Motion made, and Question proposed,
That a Supplementary sum, not exceeding £18,000, be granted to His Majesty, to defray the Charge which will come in course, of payment during the year ending on the 31st day of March, 1922, for the Salaries and Expenses of the Lord Advocate's Department, and other Law Charges, and the Salaries and Expenses of the Courts of Law and Justice and of Pensions Appeals Tribunals in Scotland, and Bonus on certain Statutory Salaries.
I thought that some representative of the Government would have informed the Committee as to the £18,000 which we are asked to vote. The subject raised under this Vote arose in the House some years ago, and these heavy expenses are in addition to the large sums spent by the Air Ministry in the erection of an aerodrome in Renfrewshire. I have risen to invite the Government to give the Committee some information with regard to this Estimate.
This Supplementary Estimate is a very little one. The charge is £18,000 for additional expense of law agents acting on behalf of the Air Ministry in the Renfrew aerodrome case. These law charges are always most difficult to estimate with any accuracy, as I explained in the course of the previous Supplementary Estimate. This particular case was one in which there was a dispute as to two contracts, for an acceptance park and a repair depot at Renfrew.

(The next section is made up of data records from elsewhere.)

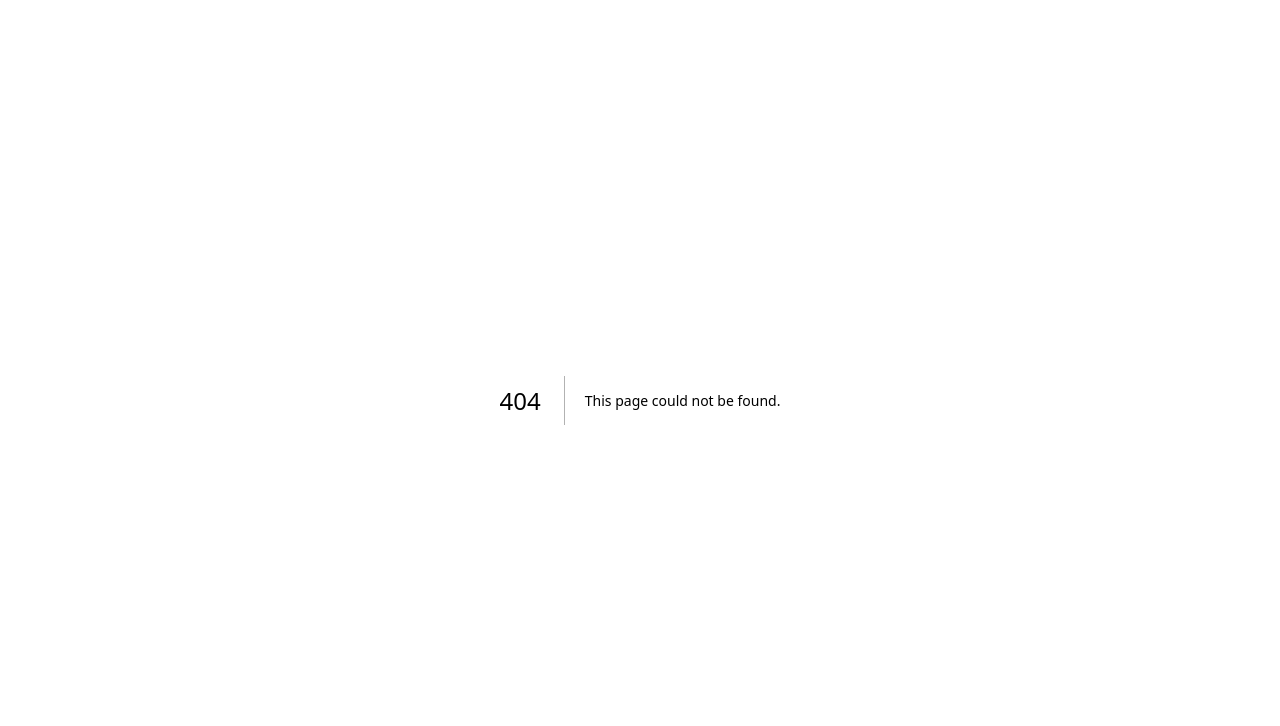
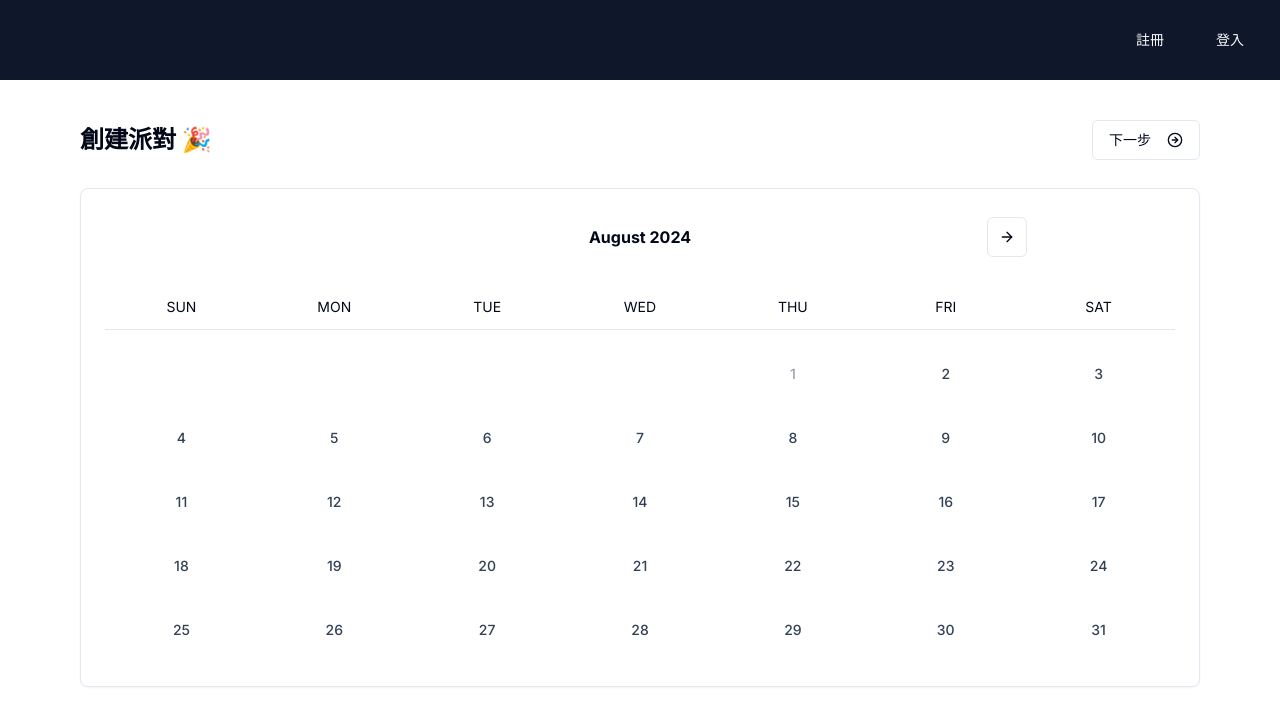
Before and after one commit to viiccwen/partytimes, a Next.js app in the folder frontend/: page /create in a window 1280 px wide. Before the commit this address had no page. Shown: the top 726 px of the page. Built offline with nearby package versions, Linux system fonts and the light colour scheme.

Commit message:
feat: create party page (1) 1. party panel & table & day-picker done 2. todo: next-step-button 3. bug: day-picker Warning: Each child in a list should have a unique "key" prop.

```diff
--- /dev/null
+++ b/frontend/src/app/(party)/create/page.tsx
@@ -0,0 +1,13 @@
+import { Navbar } from "@/components/customs/navbar";
+import { SelectPartyTimePanel } from "@/components/customs/party/create/select-partytime-panel";
+import { Toaster } from "sonner";
+
+export default function PartyCreatePage() {
+  return (
+    <>
+      <Navbar />
+      <Toaster richColors />
+      <SelectPartyTimePanel />
+    </>
+  );
+}
--- a/frontend/src/app/login/page.tsx
+++ b/frontend/src/app/login/page.tsx
@@ -1,5 +1,5 @@
 import { Navbar } from "@/components/customs/navbar";
-import { LoginForm } from "@/components/customs/login-form";
+import { LoginForm } from "@/components/customs/user/login-form";
 import { Toaster } from "sonner";
 
 export default function LoginPage() {
--- a/frontend/src/app/register/page.tsx
+++ b/frontend/src/app/register/page.tsx
@@ -1,5 +1,5 @@
 import { Navbar } from "@/components/customs/navbar";
-import { RegisterForm } from "@/components/customs/register-form";
+import { RegisterForm } from "@/components/customs/user/register-form";
 import { Toaster } from "sonner";
 
 export default function RegisterPage() {
--- /dev/null
+++ b/frontend/src/components/customs/party/create/day-picker.tsx
@@ -0,0 +1,168 @@
+"use client";
+
+import { Button } from "@/components/ui/button";
+import { Separator } from "@/components/ui/separator";
+import { ArrowLeft, ArrowRight } from "lucide-react";
+import { useEffect, useState } from "react";
+import { toast } from "sonner";
+
+const days = ["SUN", "MON", "TUE", "WED", "THU", "FRI", "SAT"];
+const today = new Date().getDate();
+console.log(today);
+
+const getDaysInMonth = (month: number, year: number) => {
+  return new Date(year, month + 1, 0).getDate();
+};
+
+const getFirstDayOfMonth = (month: number, year: number) => {
+  return new Date(year, month, 1).getDay();
+};
+
+const CheckValidDate = ({
+  day,
+  currentDate,
+}: {
+  day: number;
+  currentDate: Date;
+}) => {
+  const today = new Date();
+  const currentYear = currentDate.getFullYear();
+  const currentMonth = currentDate.getMonth();
+
+  return (
+    currentYear < today.getFullYear() ||
+    (currentYear === today.getFullYear() && currentMonth < today.getMonth()) ||
+    (currentYear === today.getFullYear() &&
+      currentMonth === today.getMonth() &&
+      day < today.getDate())
+  );
+};
+
+
+export const DayPicker = () => {
+  const [currentDate, setCurrentDate] = useState(new Date());
+  const [daysArray, setDaysArray] = useState<number[]>([]);
+  const [selectedDate, setSelectedDate] = useState<string[] | null>(null);
+
+  useEffect(() => {
+    const year = currentDate.getFullYear();
+    const month = currentDate.getMonth();
+    const firstDay = getFirstDayOfMonth(month, year);
+    const daysInMonth = getDaysInMonth(month, year);
+
+    const daysArray = Array(firstDay)
+      .fill(null)
+      .concat(Array.from({ length: daysInMonth }, (_, i) => i + 1));
+
+    setDaysArray(daysArray);
+  }, [currentDate]);
+
+  const HandleClick = (value: string) => {
+    // limit up to 7 days
+    if (selectedDate?.length === 7 && !selectedDate.includes(value)) {
+      toast.error("最多選擇 7 天!");
+      return;
+    }
+
+    setSelectedDate((prev) => {
+      if (prev === null) {
+        return [value];
+      } else {
+        if (prev.includes(value)) {
+          return prev.filter((date) => date !== value);
+        } else {
+          return [...prev, value];
+        }
+      }
+    });
+  };
+
+  useEffect(() => {
+    console.log(selectedDate);
+  }, [selectedDate]);
+
+  return (
+    <div className="w-full">
+      <div className="flex justify-around items-center mb-10">
+        {currentDate.getFullYear() > new Date().getFullYear() ||
+        (currentDate.getFullYear() == new Date().getFullYear() &&
+          currentDate.getMonth() > new Date().getMonth()) ? (
+          <Button
+            variant="outline"
+            size="icon"
+            onClick={() =>
+              setCurrentDate(
+                new Date(currentDate.setMonth(currentDate.getMonth() - 1))
+              )
+            }
+          >
+            <ArrowLeft className="w-4 h-4" />
+          </Button>
+        ) : (
+          <div className="w-5 h-5 mr-5"></div>
+        )}
+
+        <div className=" font-bold">
+          {currentDate.toLocaleString("default", { month: "long" })}{" "}
+          {currentDate.getFullYear()}
+        </div>
+        <Button
+          variant="outline"
+          size="icon"
+          onClick={() =>
+            setCurrentDate(
+              new Date(currentDate.setMonth(currentDate.getMonth() + 1))
+            )
+          }
+        >
+          <ArrowRight className="w-4 h-4" />
+        </Button>
+      </div>
+
+      <div className="grid grid-cols-7 text-center my-3">
+        {days.map((day, index) => (
+          <div key={index} className="text-sm">
+            {day}
+          </div>
+        ))}
+      </div>
+      <Separator className="w-full my-3" />
+
+      <div className="grid grid-cols-7">
+        {/* daypicker */}
+        {daysArray.map((day, index) =>
+          day ? (
+            <div className="flex justify-center">
+              <Button
+            //   bug: warning
+                key={`${index}`}
+                variant="outline"
+                className={`bg-inherit border-none text-slate-700 text-sm rounded-full w-[40px] h-[40px] m-3 place-content-center ${
+                  selectedDate?.includes(
+                    `${currentDate.getFullYear()}-${
+                      currentDate.getMonth() + 1
+                    }-${day}`
+                  )
+                    ? "bg-orange-400 text-white hover:bg-orange-500 hover:text-white "
+                    : "hover:bg-orange-300 hover:text-white"
+                }`}
+                disabled={CheckValidDate({
+                  day,
+                  currentDate,
+                })}
+                value={`${currentDate.getFullYear()}-${
+                  currentDate.getMonth() + 1
+                }-${day}`}
+                onClick={(e) => HandleClick(e.currentTarget.value)}
+              >
+                {day}
+              </Button>
+            </div>
+          ) : (
+            <div className="w-[40px] h-[40px]"></div>
+          )
+        )}
+      </div>
+    </div>
+  );
+};
--- /dev/null
+++ b/frontend/src/components/customs/party/create/select-partytime-panel.tsx
@@ -0,0 +1,32 @@
+"use client";
+import { Button } from "@/components/ui/button";
+import { CircleArrowRight } from "lucide-react";
+import { SelectPartyTimeTable } from "./select-partytime-table";
+import { useState } from "react";
+import { toast } from "sonner";
+
+export const SelectPartyTimePanel = () => {
+    const [selectedDate, setSelectedDate] = useState<string[]>([]);
+
+    const HandleNextClick = () => {
+        if(selectedDate.length === 0) {
+            toast.error("請選擇日期!");
+        }
+    }
+
+  return (
+    <div className="mt-10 mx-20">
+      <div className="flex justify-between items-center">
+        <p className="text-2xl font-bold">創建派對 🎉</p>
+        <Button variant="outline" onClick={HandleNextClick}>
+          下一步
+          <CircleArrowRight className="w-4 h-4 ml-4" />
+        </Button>
+      </div>
+
+      <div className="mt-7">
+        <SelectPartyTimeTable />
+      </div>
+    </div>
+  );
+};
--- /dev/null
+++ b/frontend/src/components/customs/party/create/select-partytime-table.tsx
@@ -0,0 +1,20 @@
+"use client";
+import {
+  Card,
+  CardContent,
+  CardDescription,
+  CardFooter,
+  CardHeader,
+  CardTitle,
+} from "@/components/ui/card";
+import { DayPicker } from "./day-picker";
+
+export const SelectPartyTimeTable = () => {
+  return (
+    <Card>
+      <CardContent className="mt-7">
+        <DayPicker />
+      </CardContent>
+    </Card>
+  );
+};
--- a/frontend/src/components/customs/register-form.tsx
+++ b/frontend/src/components/customs/user/login-form.tsx
@@ -1,4 +1,6 @@
 "use client";
+
+import Link from "next/link";
 
 import {
   Card,
@@ -9,30 +11,29 @@ import {
   CardTitle,
 } from "@/components/ui/card";
 import { Input } from "@/components/ui/input";
-import { Button } from "../ui/button";
-import Link from "next/link";
 
 import { useForm } from "react-hook-form";
-import { Register } from "../../actions/auth-actions";
 import { toast } from "sonner";
 import { useRouter } from "next/navigation";
 import { zodResolver } from "@hookform/resolvers/zod";
 
-import { register_schema_type } from "@/lib/type";
-import { register_schema } from "@/lib/schema";
+import { login_schema_type } from "@/lib/type";
+import { login_schema } from "@/lib/schema";
+import { Button } from "@/components/ui/button";
+import { Login } from "@/actions/auth-actions";
 
-export const RegisterForm = () => {
+export const LoginForm = () => {
   const router = useRouter();
   const {
     register,
     handleSubmit,
     formState: { errors },
-  } = useForm<register_schema_type>({
-    resolver: zodResolver(register_schema)
+  } = useForm<login_schema_type>({
+    resolver: zodResolver(login_schema)
   });
 
-  const onSubmit = async (formdata: register_schema_type) => {
-    const response = await Register(formdata);
+  const onSubmit = async (formdata: login_schema_type) => {
+    const response = await Login(formdata);
 
     if (response.correct) {
         router.push("/");
@@ -46,8 +47,8 @@ export const RegisterForm = () => {
       <form onSubmit={handleSubmit(onSubmit)}>
         <Card className="w-[350px]">
           <CardHeader>
-            <CardTitle>註冊</CardTitle>
-            <CardDescription>註冊都不揪？</CardDescription>
+            <CardTitle>登入</CardTitle>
+            <CardDescription>登入都不揪？</CardDescription>
           </CardHeader>
           <CardContent>
             <div className="grid w-full items-center gap-4">
@@ -64,18 +65,14 @@ export const RegisterForm = () => {
                 {errors.password && (
                     <span className="text-red-500 text-sm">{errors.password.message}</span>
                 )}
-                <Input placeholder="email" {...register("email")} />
-                {errors.email && (
-                    <span className="text-red-500 text-sm">{errors.email.message}</span>
-                )}
               </div>
             </div>
           </CardContent>
           <CardFooter className="flex justify-between">
             <Button variant="link" asChild>
-              <Link href="/login">有帳號了？</Link>
+              <Link href="/login">還沒有帳號？</Link>
             </Button>
-            <Button type="submit">註冊</Button>
+            <Button type="submit">登入</Button>
           </CardFooter>
         </Card>
       </form>
--- a/frontend/src/components/customs/login-form.tsx
+++ b/frontend/src/components/customs/user/register-form.tsx
@@ -1,6 +1,4 @@
 "use client";
-
-import Link from "next/link";
 
 import {
   Card,
@@ -11,29 +9,30 @@ import {
   CardTitle,
 } from "@/components/ui/card";
 import { Input } from "@/components/ui/input";
-import { Button } from "../ui/button";
+import Link from "next/link";
 
 import { useForm } from "react-hook-form";
 import { toast } from "sonner";
 import { useRouter } from "next/navigation";
 import { zodResolver } from "@hookform/resolvers/zod";
 
-import { login_schema_type } from "@/lib/type";
-import { login_schema } from "@/lib/schema";
-import { Login } from "../../actions/auth-actions";
+import { register_schema_type } from "@/lib/type";
+import { register_schema } from "@/lib/schema";
+import { Register } from "@/actions/auth-actions";
+import { Button } from "@/components/ui/button";
 
-export const LoginForm = () => {
+export const RegisterForm = () => {
   const router = useRouter();
   const {
     register,
     handleSubmit,
     formState: { errors },
-  } = useForm<login_schema_type>({
-    resolver: zodResolver(login_schema)
+  } = useForm<register_schema_type>({
+    resolver: zodResolver(register_schema)
   });
 
-  const onSubmit = async (formdata: login_schema_type) => {
-    const response = await Login(formdata);
+  const onSubmit = async (formdata: register_schema_type) => {
+    const response = await Register(formdata);
 
     if (response.correct) {
         router.push("/");
@@ -47,8 +46,8 @@ export const LoginForm = () => {
       <form onSubmit={handleSubmit(onSubmit)}>
         <Card className="w-[350px]">
           <CardHeader>
-            <CardTitle>登入</CardTitle>
-            <CardDescription>登入都不揪？</CardDescription>
+            <CardTitle>註冊</CardTitle>
+            <CardDescription>註冊都不揪？</CardDescription>
           </CardHeader>
           <CardContent>
             <div className="grid w-full items-center gap-4">
@@ -65,14 +64,18 @@ export const LoginForm = () => {
                 {errors.password && (
                     <span className="text-red-500 text-sm">{errors.password.message}</span>
                 )}
+                <Input placeholder="email" {...register("email")} />
+                {errors.email && (
+                    <span className="text-red-500 text-sm">{errors.email.message}</span>
+                )}
               </div>
             </div>
           </CardContent>
           <CardFooter className="flex justify-between">
             <Button variant="link" asChild>
-              <Link href="/login">還沒有帳號？</Link>
+              <Link href="/login">有帳號了？</Link>
             </Button>
-            <Button type="submit">登入</Button>
+            <Button type="submit">註冊</Button>
           </CardFooter>
         </Card>
       </form>
```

There was a dispute as to the manner in which the work was being conducted, and finally the contractor left the site, and an arrangement was made that the work should be measured with a view to payment being made for what it was worth. On the basis of that valuation it was considered by the Government that the contractors had been overpaid to the extent of some £50,000, and action was accordingly taken to recover that amount, or, alternatively, for damages for breach of contract. That was the point which had been reached when last year's Estimate was prepared. Un- fortunately, our optimistic expectations as to the action were not fulfilled, and on the whole and on balance it went against the Government. On certain minor issues, as to the manner in which the work had been done, the Government succeeded, but on the major issues the Government failed, and the costs of the action were given against them and in favour of the defendant. That is really what has overtopped us and caused this Supplementary Estimate. It might be said, why has a single large charge resulted in a Supplementary Estimate? The answer is that we have spent up to the full on the original Estimate and consumed all other savings. We have established a new method of distributing the work amongst the law agents in Scotland, which results—and a very good result—in the accounts coming in more rapidly. There has been, therefore, a telescoping of charges into this year, an acceleration of payment, and that acceleration of payment has consumed the other savings and left us with the necessity of getting a Supplementary Estimate for the single large Vote.
I am not surprised that the Financial Secretary to the Treasury did not rise to offer any explanation of a Vote which probably he would have desired to pass sub silentio. His plea that the Vote is only a little one may appear to be quite justified in view of the large expenditure of the Government in all directions, but the principle appears to be an amazing one. First of all, we learn that all law expenses which, of course, provided a margin for contingencies, have been exhausted. That is explained as being due to some new arrangement. The sooner the old arrangements, which provided for certain saving, is restored, the better it will be for the taxpayer of the country. Secondly, the Financial Secretary says that the Renfrewshire aerodrome trouble arose because there was some dispute with the contractor, and that the amount in dispute was £50,000. Is the £18,000 exclusively for the Renfrewshire aerodrome, or is the total £28,000?
We have heard that £18,000 is the total bill. That is the money we spent in the hope of recovering £50,000. Here is a law case in which the Government management was so bad that they were in the wrong; their judgment was so wrong that they pursued it, and they spent £18,000 in the false hope of recovering £50,000. I do not think it is possible to criticise them more severely than by a mere statement of the facts.
I do not know of any more blundering condition of affairs than the action of the Government in this matter. First of all, they arrested the contractor and put him in gaol with his managers. That policy was abandoned and the man was released. Then action was taken against him on the ground that he was over-paid. Charges were made against the contractor, but in the long inquiries held into the allegations the Government failed absolutely. I have no interest in the contractor and do not know him, but as the aerodrome is in my constituency I followed the case with the greatest attention. If the Government and their Law Officers had used ordinary precautions they would never have incurred this expenditure. Here we are saddled with this bill for legal charges—